WORK ITEM: Only a number is wanted here: how many lines in the records below contain the string "color".

BEGIN DATA RECORDS

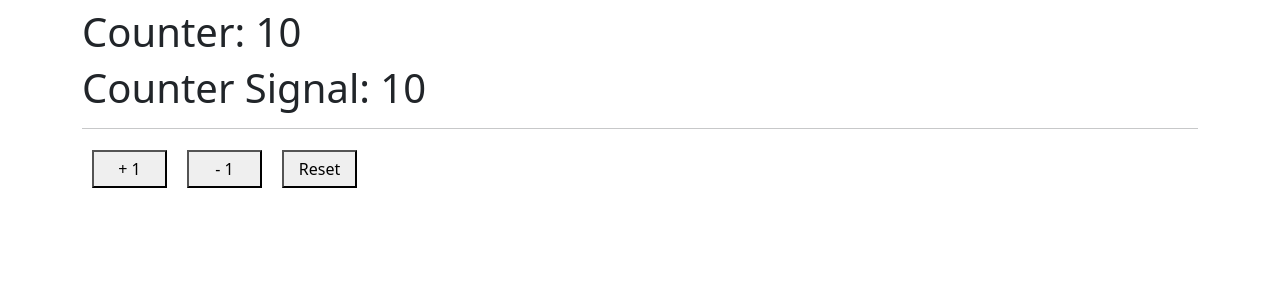
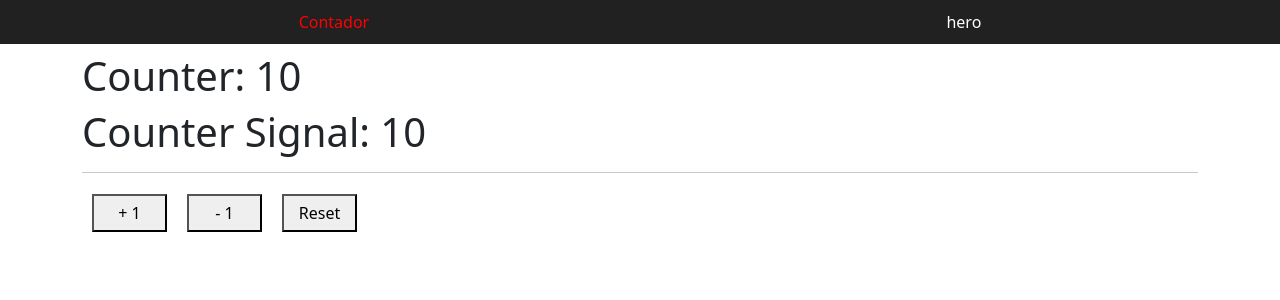
Before and after one commit to jhongmez/Angular19Bases, an Angular app: page / in a window 1280 px wide. Shown: the top 300 px of the page. Built offline with nearby package versions, Linux system fonts and the light colour scheme.

Commit message:
✅ BI-0006 (AppComponent, Routes, Navbar) Created component navbar

```diff
--- a/src/app/app.component.html
+++ b/src/app/app.component.html
@@ -1,3 +1,4 @@
+<app-navbar />
 <section class="container mt-2">
 	<router-outlet />
 </section>
--- a/src/app/app.component.ts
+++ b/src/app/app.component.ts
@@ -1,9 +1,10 @@
 import { Component } from '@angular/core';
 import { RouterOutlet } from '@angular/router';
+import { NavbarComponent } from './components/shared/navbar/navbar.component';
 
 @Component({
   selector: 'app-root',
-  imports: [RouterOutlet],
+  imports: [RouterOutlet, NavbarComponent],
   templateUrl: './app.component.html',
 })
 export class AppComponent {
--- a/src/app/app.routes.ts
+++ b/src/app/app.routes.ts
@@ -10,5 +10,9 @@
 	{
 		path: 'hero',
 		component: HeroPageComponent
+	},
+	{
+		path: '**',
+		redirectTo: ''
 	}
 ];
--- /dev/null
+++ b/src/app/components/shared/navbar/navbar.component.html
@@ -0,0 +1,27 @@
+<style>
+	nav {
+		display: flex;
+		justify-content: space-around;
+		background-color: #212121;
+		color: white;
+		padding: 10px;
+	}
+	nav a {
+		color: white;
+		text-decoration: none;
+	}
+
+	nav a.active {
+		color: red;
+	}
+</style>
+<nav>
+	<a
+	routerLink="/"
+	routerLinkActive="active"
+	[routerLinkActiveOptions]="{ exact: true }"
+	>
+		Contador
+	</a>
+	<a routerLink="hero" routerLinkActive="active">hero</a>
+</nav>
```
Also changed, not shown: src/app/components/shared/navbar/navbar.component.ts (added, +11 -0 lines).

END DATA RECORDS

EXERCISE RESPONSE: 4